For the first time in at least a century (if not 200 years), this arched architectural feature is revealed! We believe that this feature was associated with the bar and tavern during William Brown's tenure (c1760-1790). Our best guess as to when the feature was bricked up is sometime during the late 1700s or early 1800s.
If you look closely at the above image, you will see an archway made out of bricks. Though this image doesn't show it too well (it is best seen in person), the original archway opening ended at the course of bricks immediately above the blue wooden chair rail.
Integrated into the brickwork are a few pieces of wood. You can see them at the bottom of where the arching starts on both sides as well as near the bottom of the archway itself. The image to the left is a close-up look of the upper right side of the arch with the boards circled.
These pieces of wood, called nailers or nailer boards, are necessary in colonial masonry if you plan to have wooden trim on your wall. These nailers are how you would attached trim to the wall.
Imagine then that if the archway was open, then you'd be able to see through the opening into the other side of the wall. If you were standing in the tavern room (as in the image below), then you would probably see into the bar area on the other side of the wall.
The image below shows the other side of the wall (looking towards the tavern room).
This side is much rougher than the tavern room side. There are wires and poorly patched brick visible. We know that during the Almshouse period (c1823-1965), that this space was a small closet or pantry. That may be why this side of the wall is in worse condition than the tavern room side. The image below shows some of the other wires and cables running through the wall at the top of the wall.
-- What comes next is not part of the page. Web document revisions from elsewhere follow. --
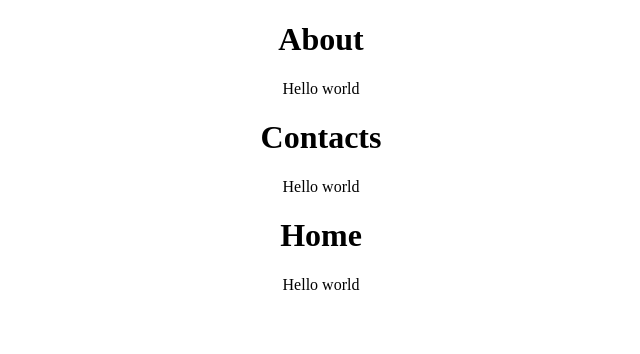
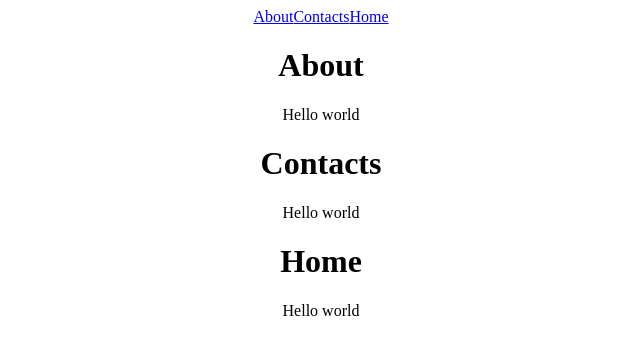
Before and after one commit to Aimarall/router-example, a React (Create React App) app: page / in a window 1280 px wide. Shown: the top 354 px of the page, without its empty margins (319-959 px from the left). Built offline with nearby package versions, Linux system fonts and the light colour scheme.

Commit message:
added a to div

```diff
--- a/src/App.js
+++ b/src/App.js
@@ -9,6 +9,10 @@
 function App() {
   return (
     <div className="App">
+      <a href="/" >About</a>
+      <a href="/contacts" >Contacts</a>
+      <a href="/home" >Home</a>
+
       <About />
       <Contacts />
       <Home />
```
We are still internally discussing what the revealed archway and brickwork tells us about the building. Our current plan is to start designing and constructing a wooden bar for that space (where the closet used to be). We may be able to have a portion of the bar installed later this year. If so, we'll keep you updated.